Entries supplied:
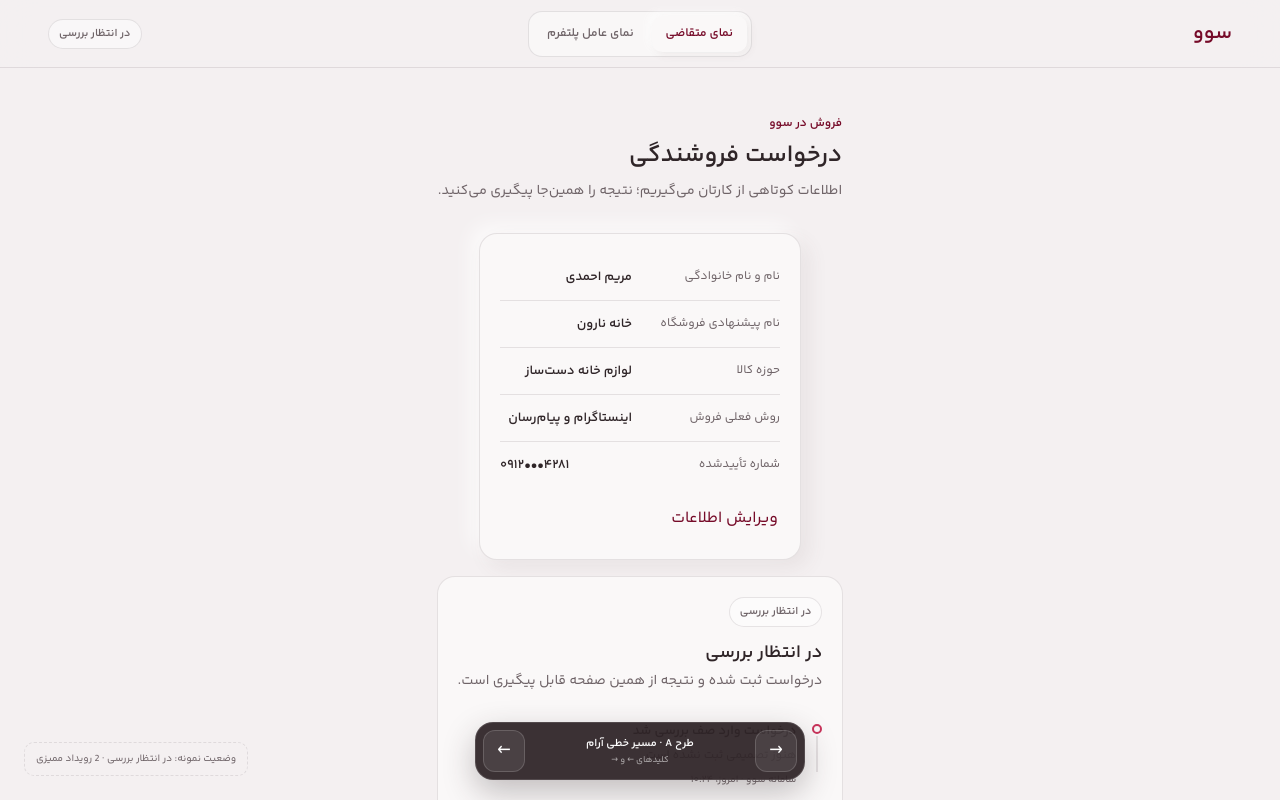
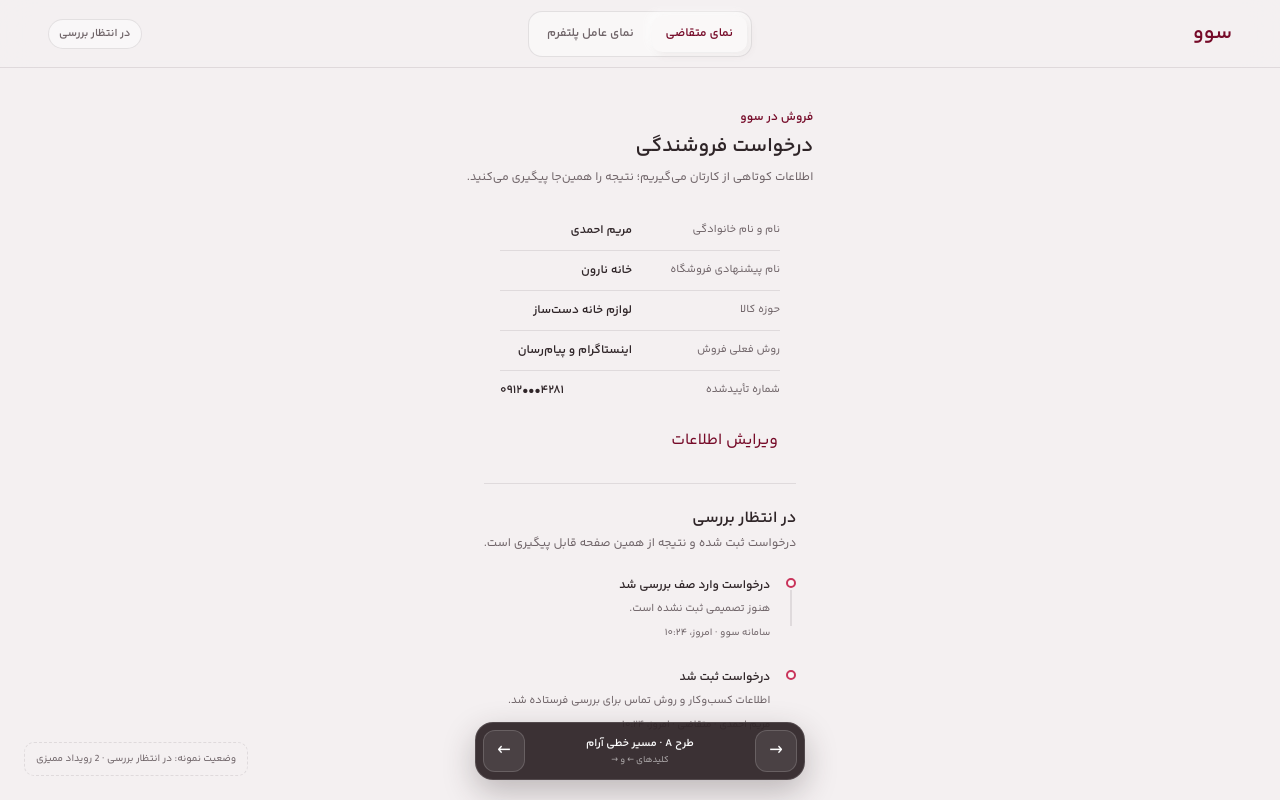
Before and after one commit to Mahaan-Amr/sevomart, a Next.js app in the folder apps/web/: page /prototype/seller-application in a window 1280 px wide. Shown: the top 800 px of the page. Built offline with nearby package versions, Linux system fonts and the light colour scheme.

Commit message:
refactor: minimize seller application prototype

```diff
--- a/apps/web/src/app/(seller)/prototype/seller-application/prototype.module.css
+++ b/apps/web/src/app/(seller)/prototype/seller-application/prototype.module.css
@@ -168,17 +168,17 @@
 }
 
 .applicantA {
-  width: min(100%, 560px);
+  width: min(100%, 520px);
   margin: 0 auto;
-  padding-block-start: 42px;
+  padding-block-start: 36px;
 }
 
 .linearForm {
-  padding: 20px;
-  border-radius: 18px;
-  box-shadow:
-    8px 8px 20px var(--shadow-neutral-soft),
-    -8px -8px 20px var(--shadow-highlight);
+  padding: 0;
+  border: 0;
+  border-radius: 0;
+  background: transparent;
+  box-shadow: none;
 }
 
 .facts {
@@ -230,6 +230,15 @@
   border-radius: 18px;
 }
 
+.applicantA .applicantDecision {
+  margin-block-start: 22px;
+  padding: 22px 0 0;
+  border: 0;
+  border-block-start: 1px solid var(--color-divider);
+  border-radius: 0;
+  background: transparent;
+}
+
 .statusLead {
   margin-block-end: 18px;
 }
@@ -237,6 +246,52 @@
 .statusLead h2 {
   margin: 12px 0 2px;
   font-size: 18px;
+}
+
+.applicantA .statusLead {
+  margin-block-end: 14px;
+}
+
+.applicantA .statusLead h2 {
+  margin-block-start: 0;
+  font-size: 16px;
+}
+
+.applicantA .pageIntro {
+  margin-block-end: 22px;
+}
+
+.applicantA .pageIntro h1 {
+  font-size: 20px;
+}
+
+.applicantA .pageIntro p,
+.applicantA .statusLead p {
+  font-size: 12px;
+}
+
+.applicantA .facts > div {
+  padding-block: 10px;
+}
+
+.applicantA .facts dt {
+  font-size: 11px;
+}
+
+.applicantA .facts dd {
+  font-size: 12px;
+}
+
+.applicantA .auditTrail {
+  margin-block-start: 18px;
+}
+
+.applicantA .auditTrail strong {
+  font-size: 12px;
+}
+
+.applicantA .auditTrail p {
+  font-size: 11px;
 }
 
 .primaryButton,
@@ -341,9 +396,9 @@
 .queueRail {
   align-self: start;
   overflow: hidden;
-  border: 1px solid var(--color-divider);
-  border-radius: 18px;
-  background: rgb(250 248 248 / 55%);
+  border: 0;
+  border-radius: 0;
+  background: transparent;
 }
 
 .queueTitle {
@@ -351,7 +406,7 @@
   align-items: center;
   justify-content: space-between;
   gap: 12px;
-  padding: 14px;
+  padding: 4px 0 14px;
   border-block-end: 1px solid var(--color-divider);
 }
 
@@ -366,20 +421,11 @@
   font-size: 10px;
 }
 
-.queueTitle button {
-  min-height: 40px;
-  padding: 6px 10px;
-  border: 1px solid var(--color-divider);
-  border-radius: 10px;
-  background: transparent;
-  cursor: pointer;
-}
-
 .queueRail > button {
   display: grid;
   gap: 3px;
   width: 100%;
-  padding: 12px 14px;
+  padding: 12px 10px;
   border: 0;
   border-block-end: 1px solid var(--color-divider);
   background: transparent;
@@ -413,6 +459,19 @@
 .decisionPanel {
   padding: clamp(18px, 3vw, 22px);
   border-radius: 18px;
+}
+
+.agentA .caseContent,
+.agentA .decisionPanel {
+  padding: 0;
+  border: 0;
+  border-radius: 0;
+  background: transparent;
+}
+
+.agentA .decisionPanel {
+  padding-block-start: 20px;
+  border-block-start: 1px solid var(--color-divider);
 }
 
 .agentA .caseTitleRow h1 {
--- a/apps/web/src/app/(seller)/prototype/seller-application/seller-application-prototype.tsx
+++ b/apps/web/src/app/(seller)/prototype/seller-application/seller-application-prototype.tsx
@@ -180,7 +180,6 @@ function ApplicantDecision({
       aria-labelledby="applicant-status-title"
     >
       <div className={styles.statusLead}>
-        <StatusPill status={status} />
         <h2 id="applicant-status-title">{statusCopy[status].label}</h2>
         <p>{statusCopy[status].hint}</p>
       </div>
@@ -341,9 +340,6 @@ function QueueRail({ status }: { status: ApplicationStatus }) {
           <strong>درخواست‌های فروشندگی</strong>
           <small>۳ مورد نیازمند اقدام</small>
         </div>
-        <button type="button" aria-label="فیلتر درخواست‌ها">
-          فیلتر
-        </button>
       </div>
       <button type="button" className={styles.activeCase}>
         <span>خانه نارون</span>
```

About this exercise: Retype the material above exactly, images excluded.

Response to the task:
Before and after one commit to Mahaan-Amr/sevomart, a Next.js app in the folder apps/web/: page /prototype/seller-application in a window 1280 px wide. Shown: the top 800 px of the page. Built offline with nearby package versions, Linux system fonts and the light colour scheme.

Commit message:
refactor: minimize seller application prototype

```diff
--- a/apps/web/src/app/(seller)/prototype/seller-application/prototype.module.css
+++ b/apps/web/src/app/(seller)/prototype/seller-application/prototype.module.css
@@ -168,17 +168,17 @@
 }
 
 .applicantA {
-  width: min(100%, 560px);
+  width: min(100%, 520px);
   margin: 0 auto;
-  padding-block-start: 42px;
+  padding-block-start: 36px;
 }
 
 .linearForm {
-  padding: 20px;
-  border-radius: 18px;
-  box-shadow:
-    8px 8px 20px var(--shadow-neutral-soft),
-    -8px -8px 20px var(--shadow-highlight);
+  padding: 0;
+  border: 0;
+  border-radius: 0;
+  background: transparent;
+  box-shadow: none;
 }
 
 .facts {
@@ -230,6 +230,15 @@
   border-radius: 18px;
 }
 
+.applicantA .applicantDecision {
+  margin-block-start: 22px;
+  padding: 22px 0 0;
+  border: 0;
+  border-block-start: 1px solid var(--color-divider);
+  border-radius: 0;
+  background: transparent;
+}
+
 .statusLead {
   margin-block-end: 18px;
 }
@@ -237,6 +246,52 @@
 .statusLead h2 {
   margin: 12px 0 2px;
   font-size: 18px;
+}
+
+.applicantA .statusLead {
+  margin-block-end: 14px;
+}
+
+.applicantA .statusLead h2 {
+  margin-block-start: 0;
+  font-size: 16px;
+}
+
+.applicantA .pageIntro {
+  margin-block-end: 22px;
+}
+
+.applicantA .pageIntro h1 {
+  font-size: 20px;
+}
+
+.applicantA .pageIntro p,
+.applicantA .statusLead p {
+  font-size: 12px;
+}
+
+.applicantA .facts > div {
+  padding-block: 10px;
+}
+
+.applicantA .facts dt {
+  font-size: 11px;
+}
+
+.applicantA .facts dd {
+  font-size: 12px;
+}
+
+.applicantA .auditTrail {
+  margin-block-start: 18px;
+}
+
+.applicantA .auditTrail strong {
+  font-size: 12px;
+}
+
+.applicantA .auditTrail p {
+  font-size: 11px;
 }
 
 .primaryButton,
@@ -341,9 +396,9 @@
 .queueRail {
   align-self: start;
   overflow: hidden;
-  border: 1px solid var(--color-divider);
-  border-radius: 18px;
-  background: rgb(250 248 248 / 55%);
+  border: 0;
+  border-radius: 0;
+  background: transparent;
 }
 
 .queueTitle {
@@ -351,7 +406,7 @@
   align-items: center;
   justify-content: space-between;
   gap: 12px;
-  padding: 14px;
+  padding: 4px 0 14px;
   border-block-end: 1px solid var(--color-divider);
 }
 
@@ -366,20 +421,11 @@
   font-size: 10px;
 }
 
-.queueTitle button {
-  min-height: 40px;
-  padding: 6px 10px;
-  border: 1px solid var(--color-divider);
-  border-radius: 10px;
-  background: transparent;
-  cursor: pointer;
-}
-
 .queueRail > button {
   display: grid;
   gap: 3px;
   width: 100%;
-  padding: 12px 14px;
+  padding: 12px 10px;
   border: 0;
   border-block-end: 1px solid var(--color-divider);
   background: transparent;
@@ -413,6 +459,19 @@
 .decisionPanel {
   padding: clamp(18px, 3vw, 22px);
   border-radius: 18px;
+}
+
+.agentA .caseContent,
+.agentA .decisionPanel {
+  padding: 0;
+  border: 0;
+  border-radius: 0;
+  background: transparent;
+}
+
+.agentA .decisionPanel {
+  padding-block-start: 20px;
+  border-block-start: 1px solid var(--color-divider);
 }
 
 .agentA .caseTitleRow h1 {
--- a/apps/web/src/app/(seller)/prototype/seller-application/seller-application-prototype.tsx
+++ b/apps/web/src/app/(seller)/prototype/seller-application/seller-application-prototype.tsx
@@ -180,7 +180,6 @@ function ApplicantDecision({
       aria-labelledby="applicant-status-title"
     >
       <div className={styles.statusLead}>
-        <StatusPill status={status} />
         <h2 id="applicant-status-title">{statusCopy[status].label}</h2>
         <p>{statusCopy[status].hint}</p>
       </div>
@@ -341,9 +340,6 @@ function QueueRail({ status }: { status: ApplicationStatus }) {
           <strong>درخواست‌های فروشندگی</strong>
           <small>۳ مورد نیازمند اقدام</small>
         </div>
-        <button type="button" aria-label="فیلتر درخواست‌ها">
-          فیلتر
-        </button>
       </div>
       <button type="button" className={styles.activeCase}>
         <span>خانه نارون</span>
```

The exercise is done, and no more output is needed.